*Work to be completed*:
Read the records below and report each line in which "solution" occurs.

*Task inputs*:

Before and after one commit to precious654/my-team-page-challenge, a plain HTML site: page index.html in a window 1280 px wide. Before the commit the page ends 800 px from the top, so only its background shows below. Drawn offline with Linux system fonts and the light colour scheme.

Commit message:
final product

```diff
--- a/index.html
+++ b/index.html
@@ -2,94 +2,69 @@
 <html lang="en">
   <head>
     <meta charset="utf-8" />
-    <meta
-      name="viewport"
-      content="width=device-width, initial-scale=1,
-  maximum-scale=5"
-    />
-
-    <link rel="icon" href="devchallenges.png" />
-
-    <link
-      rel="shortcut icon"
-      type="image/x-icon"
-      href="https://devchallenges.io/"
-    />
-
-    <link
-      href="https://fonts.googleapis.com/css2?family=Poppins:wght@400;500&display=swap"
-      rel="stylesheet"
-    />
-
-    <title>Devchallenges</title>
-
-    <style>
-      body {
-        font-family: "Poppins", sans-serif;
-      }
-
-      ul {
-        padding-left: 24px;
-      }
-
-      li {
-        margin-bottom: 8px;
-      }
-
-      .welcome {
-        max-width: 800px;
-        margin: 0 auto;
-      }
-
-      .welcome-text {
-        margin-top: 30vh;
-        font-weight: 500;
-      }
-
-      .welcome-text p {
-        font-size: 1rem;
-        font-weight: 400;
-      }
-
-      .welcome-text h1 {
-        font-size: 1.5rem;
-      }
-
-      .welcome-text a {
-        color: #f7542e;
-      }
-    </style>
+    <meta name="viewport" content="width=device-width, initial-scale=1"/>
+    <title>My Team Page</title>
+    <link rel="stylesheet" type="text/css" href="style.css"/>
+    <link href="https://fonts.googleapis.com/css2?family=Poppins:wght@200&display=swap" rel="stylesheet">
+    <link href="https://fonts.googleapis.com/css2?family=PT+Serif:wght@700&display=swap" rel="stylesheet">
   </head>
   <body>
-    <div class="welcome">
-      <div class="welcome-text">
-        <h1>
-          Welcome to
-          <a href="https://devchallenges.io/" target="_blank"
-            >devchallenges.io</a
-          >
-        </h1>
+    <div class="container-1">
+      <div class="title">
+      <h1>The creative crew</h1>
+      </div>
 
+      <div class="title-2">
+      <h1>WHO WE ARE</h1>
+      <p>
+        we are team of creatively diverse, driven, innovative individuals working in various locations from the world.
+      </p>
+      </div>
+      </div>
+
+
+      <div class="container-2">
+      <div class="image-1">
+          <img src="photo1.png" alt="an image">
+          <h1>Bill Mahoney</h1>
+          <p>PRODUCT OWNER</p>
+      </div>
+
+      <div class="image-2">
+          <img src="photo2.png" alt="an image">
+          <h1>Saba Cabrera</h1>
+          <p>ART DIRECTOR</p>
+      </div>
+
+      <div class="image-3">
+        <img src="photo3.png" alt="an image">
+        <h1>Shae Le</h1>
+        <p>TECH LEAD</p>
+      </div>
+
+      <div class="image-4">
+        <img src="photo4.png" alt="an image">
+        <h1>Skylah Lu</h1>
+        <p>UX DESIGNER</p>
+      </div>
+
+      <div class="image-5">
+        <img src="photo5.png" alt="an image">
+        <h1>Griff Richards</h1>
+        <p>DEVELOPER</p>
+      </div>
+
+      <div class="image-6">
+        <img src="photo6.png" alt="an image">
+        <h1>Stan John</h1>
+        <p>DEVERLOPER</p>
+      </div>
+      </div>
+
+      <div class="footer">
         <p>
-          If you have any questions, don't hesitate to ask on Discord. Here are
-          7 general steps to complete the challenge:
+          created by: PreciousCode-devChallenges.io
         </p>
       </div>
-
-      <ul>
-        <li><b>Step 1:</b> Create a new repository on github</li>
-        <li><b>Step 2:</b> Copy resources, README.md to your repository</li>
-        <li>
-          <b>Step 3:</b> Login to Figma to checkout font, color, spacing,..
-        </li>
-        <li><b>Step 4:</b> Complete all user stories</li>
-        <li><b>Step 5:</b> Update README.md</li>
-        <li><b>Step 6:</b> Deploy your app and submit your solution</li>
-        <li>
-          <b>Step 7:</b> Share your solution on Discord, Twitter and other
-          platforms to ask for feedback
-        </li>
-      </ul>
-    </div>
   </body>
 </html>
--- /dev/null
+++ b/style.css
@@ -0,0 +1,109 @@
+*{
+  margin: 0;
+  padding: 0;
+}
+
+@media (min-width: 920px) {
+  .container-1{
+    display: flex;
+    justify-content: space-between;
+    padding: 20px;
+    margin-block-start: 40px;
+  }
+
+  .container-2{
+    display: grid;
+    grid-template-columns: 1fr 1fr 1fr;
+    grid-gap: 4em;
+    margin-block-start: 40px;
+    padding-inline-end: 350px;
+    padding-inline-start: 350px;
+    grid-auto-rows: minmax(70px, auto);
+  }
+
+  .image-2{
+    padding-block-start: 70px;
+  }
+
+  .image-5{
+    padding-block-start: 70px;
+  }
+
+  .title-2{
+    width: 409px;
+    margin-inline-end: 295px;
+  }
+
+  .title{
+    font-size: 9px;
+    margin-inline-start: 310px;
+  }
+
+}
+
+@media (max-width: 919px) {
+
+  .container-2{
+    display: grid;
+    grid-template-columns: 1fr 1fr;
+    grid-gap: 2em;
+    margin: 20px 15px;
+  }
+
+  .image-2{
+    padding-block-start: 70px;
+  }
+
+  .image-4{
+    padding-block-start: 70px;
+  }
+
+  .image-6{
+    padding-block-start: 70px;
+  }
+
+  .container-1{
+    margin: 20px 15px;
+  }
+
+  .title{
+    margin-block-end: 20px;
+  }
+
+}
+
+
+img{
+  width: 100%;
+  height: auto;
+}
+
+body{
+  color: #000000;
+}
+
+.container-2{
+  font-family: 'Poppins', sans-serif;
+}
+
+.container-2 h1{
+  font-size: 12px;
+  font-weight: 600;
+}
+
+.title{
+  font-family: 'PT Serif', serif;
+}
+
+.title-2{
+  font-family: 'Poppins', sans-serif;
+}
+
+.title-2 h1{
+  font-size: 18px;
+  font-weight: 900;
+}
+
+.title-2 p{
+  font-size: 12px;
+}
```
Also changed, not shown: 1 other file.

*Result for this task*:
-        <li><b>Step 6:</b> Deploy your app and submit your solution</li>
-          <b>Step 7:</b> Share your solution on Discord, Twitter and other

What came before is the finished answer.